And though both groups of people may use scripture to shape their approach to the public square, Islamist interpretation of doctrine permits religious expression through suicide-murder, beheadings, public stonings (preferably of women) and Jew-hating, while Christianist doctrine deals in such wimpy notions as forgiveness, tolerance, redemption and cheek-turning. Weirdos.
A slew of new books have emerged with titles like "American Theocracy,'' and "Kingdom Coming,'' that tackle the perceived emerging Christocracy, while op-ed-ists opine that right-wing evangelicals are directing foreign policy through the White House. Words like "theocrats'' and "American Taliban'' have become commonplace in describing those who fill televangelism's La-Z-Boys.
Certainly, there's an element among some Christians who believe that Armageddon and the Second Coming are related to current events in the Middle East. For instance, John Hagee, televangelist and pastor of an 18,000-member mega-church in San Antonio specifically believes that Israel has to strike Iran's nuclear facilities in order to move things along toward Jesus' new millennial reign.
And though life may get messy for a time, all's well that ends well. Once Jesus gets back on board, Russia and China will have been dealt with, the Garden of Eden will reopen for business, and the righteous will rule the nations of the Earth. ACLU, beware.

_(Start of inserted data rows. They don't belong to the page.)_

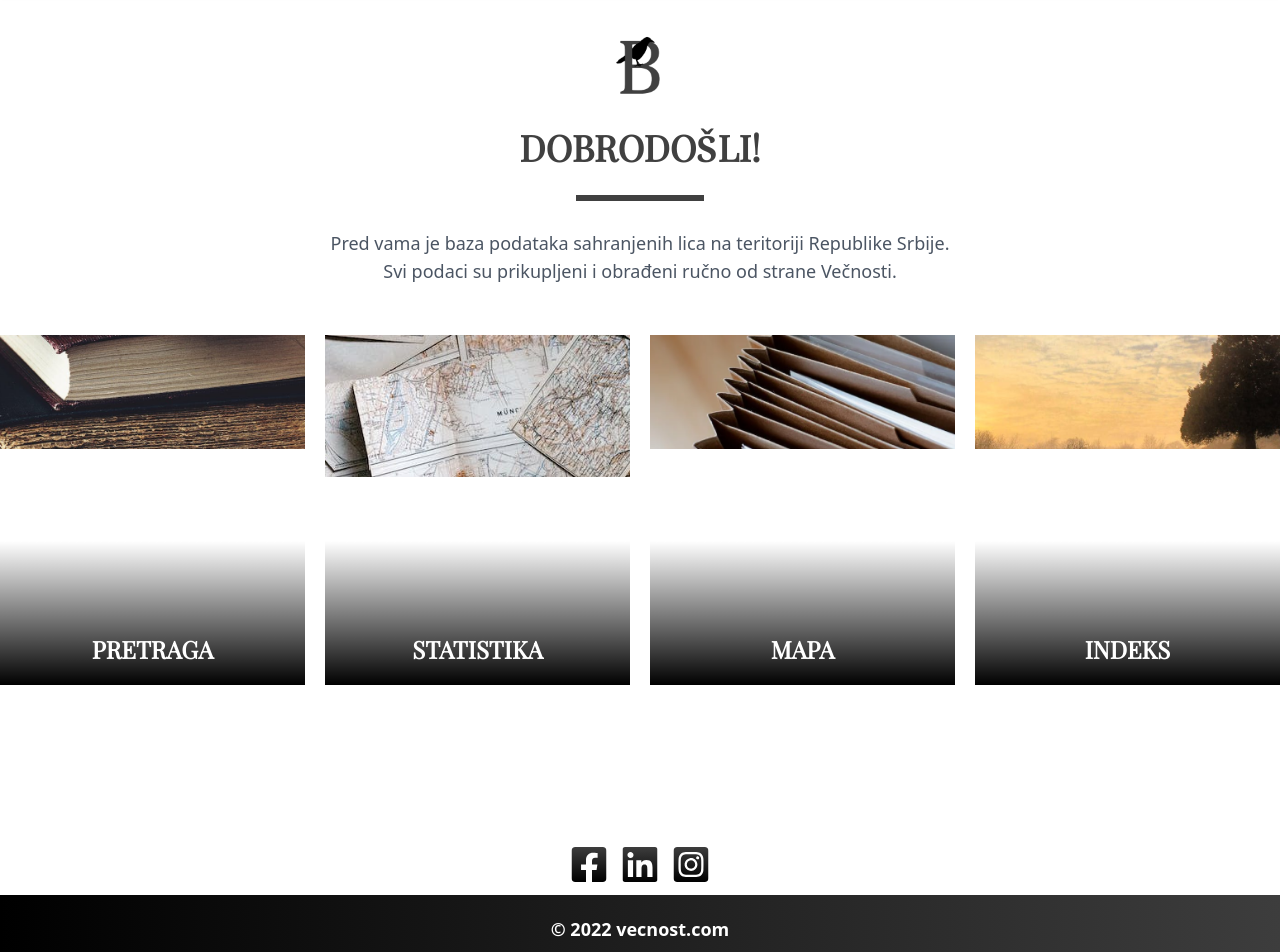
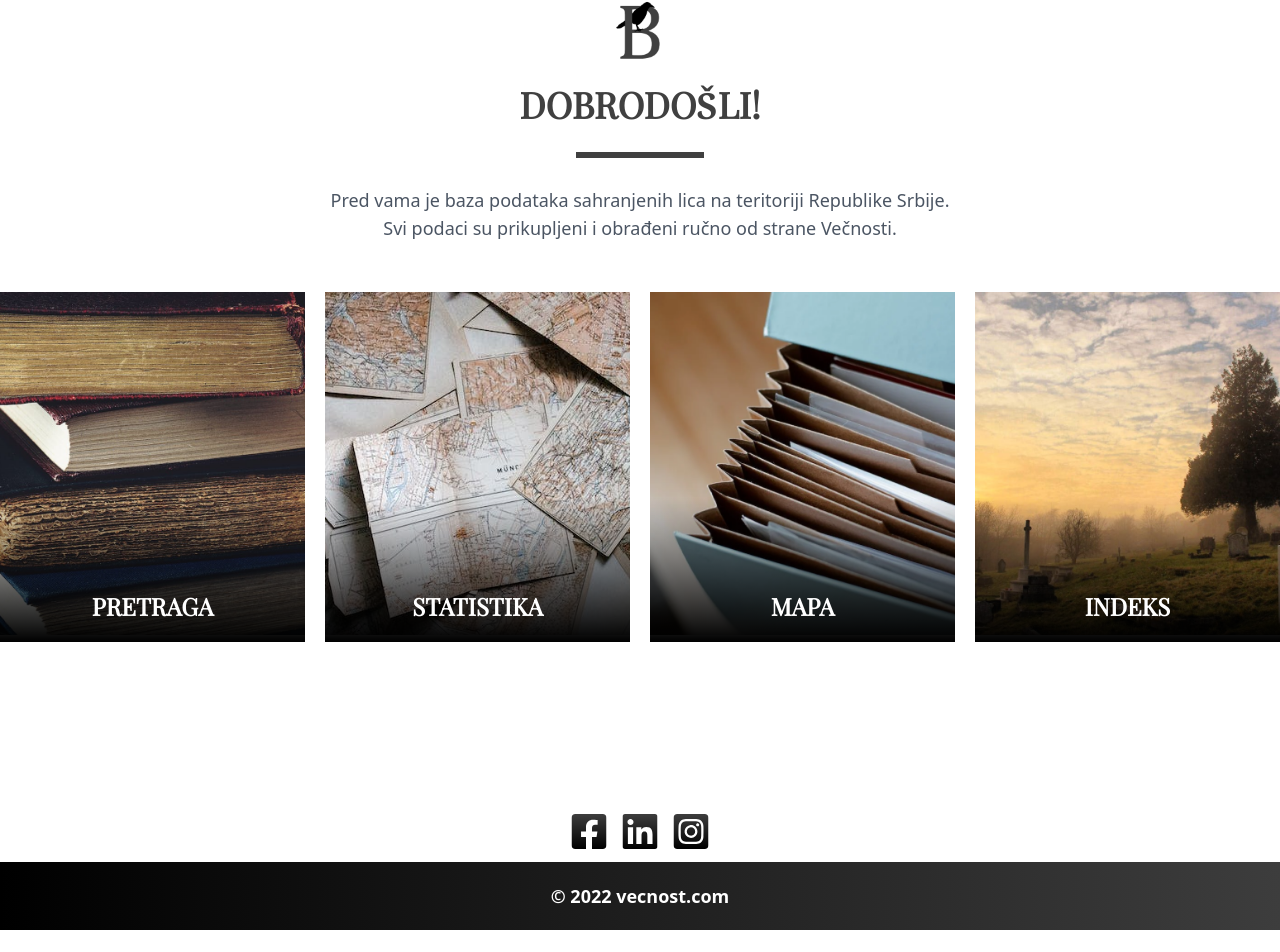
Before and after one commit to bVNyDUKE/vecnost-baza, a Next.js app: page / in a window 1280 px wide. Shown: the part 121-1073 px from the top of the page. After the commit the page ends 1051 px from the top, so only its background shows below. Built offline with nearby package versions, Linux system fonts and the light colour scheme.

Commit message:
next update, fix links

```diff
--- a/components/Button.tsx
+++ b/components/Button.tsx
@@ -10,9 +10,9 @@ export default function Button({ href, label, onClick }: ButtonProps) {
   if (href) {
     return (
       <Link href={href}>
-        <a className="hover:pointer text-primary-dark rounded-md bg-white px-7 py-2 text-center font-bold uppercase shadow-md hover:shadow-lg active:bg-[#404040]">
+        <span className="hover:pointer rounded-md bg-white px-7 py-2 text-center font-bold uppercase text-primary-dark shadow-md hover:shadow-lg active:bg-[#404040]">
           {label}
-        </a>
+        </span>
       </Link>
     );
   }
--- a/components/Layout/Footer.tsx
+++ b/components/Layout/Footer.tsx
@@ -1,4 +1,3 @@
-import Link from "next/link";
 import { Facebook, Instagram, Linkedin } from "../Icons";
 
 export default function Footer() {
@@ -6,31 +5,37 @@ export default function Footer() {
     <footer className="relative mt-16 bg-gradient-to-r from-[#000] to-[#3d3d3d] py-5 text-center text-white">
       <div className="absolute top-[-3rem] left-1/2 flex -translate-x-1/2 transform gap-4">
         {/* Facebook */}
-        <Link href="https://www.facebook.com/vecnostcom">
-          <a target="_blank" aria-label="Facebook">
+        <a
+          target="_blank"
+          aria-label="Facebook"
+          href="https://www.facebook.com/vecnostcom"
+        >
           <div>
             <Facebook />
           </div>
         </a>
-        </Link>
 
         {/* Linkedin */}
-        <Link href="https://www.linkedin.com/company/vecnostcom/">
-          <a target="_blank" aria-label="LinkedIn">
+        <a
+          target="_blank"
+          aria-label="LinkedIn"
+          href="https://www.linkedin.com/company/vecnostcom/"
+        >
           <div>
             <Linkedin />
           </div>
         </a>
-        </Link>
 
         {/* Instagram */}
-        <Link href="https://www.instagram.com/vecnostcom/">
-          <a target="_blank" aria-label="Instagram">
+        <a
+          target="_blank"
+          aria-label="Instagram"
+          href="https://www.instagram.com/vecnostcom/"
+        >
           <div>
             <Instagram />
           </div>
         </a>
-        </Link>
       </div>
 
       <div className="container mx-auto">
--- a/components/Layout/NavBar.tsx
+++ b/components/Layout/NavBar.tsx
@@ -1,5 +1,5 @@
 import { useState } from "react";
-import Image from "next/future/image";
+import Image from "next/image";
 import Link from "next/link";
 import { Transition } from "@headlessui/react";
 import { Menu, Cross } from "../Icons";
@@ -13,7 +13,6 @@ export default function NavBar() {
       <div className="mb-10 hidden bg-white drop-shadow-md sm:block">
         <div className="container mx-auto items-center justify-between py-1.5 sm:flex">
           <Link passHref href="/">
-            <a>
             <div className="flex items-center justify-center ">
               <Image
                 src={img}
@@ -29,7 +28,6 @@ export default function NavBar() {
                 Baza <br /> Podataka
               </div>
             </div>
-            </a>
           </Link>
           <div className="flex basis-96 items-center justify-between space-x-2 text-xl font-semibold">
             <Link href="/pretraga">Pretraga</Link>
--- a/components/Section.tsx
+++ b/components/Section.tsx
@@ -1,5 +1,5 @@
 import Button from "./Button";
-import Image, { StaticImageData } from "next/future/image";
+import Image, { StaticImageData } from "next/image";
 
 export default function Section({
   imgSrc,
--- a/pages/index.tsx
+++ b/pages/index.tsx
@@ -1,5 +1,5 @@
 import Section from "../components/Section";
-import Image from "next/future/image";
+import Image from "next/image";
 import img from "../public/vecna-logo-solo-100.png";
 import img1 from "../public/index_1.webp";
 import img2 from "../public/index_2.webp";
@@ -49,8 +49,8 @@ function Home() {
           src={img}
           alt="Vecnost logo"
           className="hover:pointer mx-auto object-contain"
-          width={"60px"}
-          height={"70px"}
+          width={60}
+          height={70}
           placeholder="blur"
         />
         <h1 className="mt-5 font-serif text-4xl font-bold text-secondary-dark">
--- a/pages/statistika.tsx
+++ b/pages/statistika.tsx
@@ -142,7 +142,7 @@ export default function Statistika({
                       passHref
                     >
                       <li className="box-border border p-8 hover:cursor-pointer hover:shadow-md">
-                        <a>{graveyard.name}</a>
+                        {graveyard.name}
                       </li>
                     </Link>
                   ))}
```
Also changed, not shown: package.json (+4 -4 lines), 1 other file (tests, documents, lock files or other folders). Lines whose indentation alone changed are shown as unchanged.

Doubtless Hagee holds his audiences in thrall, but that audience does not happen to include George W. Bush or even (cue thunderclouds) Karl Rove. Nor millions of other Christians. Despite what the anti-Christianists seem to believe, the evangelical movement is not monolithic on such issues and Hagee doesn't have an office in the State Department.
In fact, at one White House meeting with about 35 evangelical leaders, one participant told me Hagee said nary a word. Even if he had, no one in the Bush administration is listening.
"You can be sure that Condi Rice is not reading Tim LaHaye books,'' says Michael Cromartie, vice president of the Ethics and Public Policy Center and director of its Evangelicals in Civic Life program. LaHaye is author of the best-selling apocalyptic "Left Behind'' series.
The Armageddonists, meanwhile, are suffering from what Cromartie calls "overheated eschatological expectations.''
"That means, they're always looking through world events for some signs of the End Times. ... If they want to spend their time worrying about that, fine. I'm pretty content to sit here and wait it out.''
At least part of what's behind the anti-Christianist movement, of course, is dislike of Bush, who happens to be a born-again Christian, combined with angry opposition to the war in Iraq, as well as contempt for the anti-intellectualism of some on the Christian right -- a perfect storm of secular disgust.
What's missing, however, is a basic understanding of reality: the fact that those who preach an End Times scenario also voted for Bush does not necessarily mean that they have Bush's ear. When someone like Hagee sends a smoke signal to the White House about Israel and Armageddon, the attitude at Pennsylvania Avenue is, "Oh yeah, John, we're aware of that, thank you.''
In other words, pro-Israel policy decisions are based on our long-standing support of America's democratic ally in the Middle East, not some theological imperative as divined through an eschatological grid. Or even an "8'' ball.
Nevertheless, Republicans are happy to get votes where they can. Which is to say: If Hagee were urging his congregation to tithe money to fight global warming based on some apocalyptic interpretation of Scripture, does anyone really think that Al Gore would decline the check?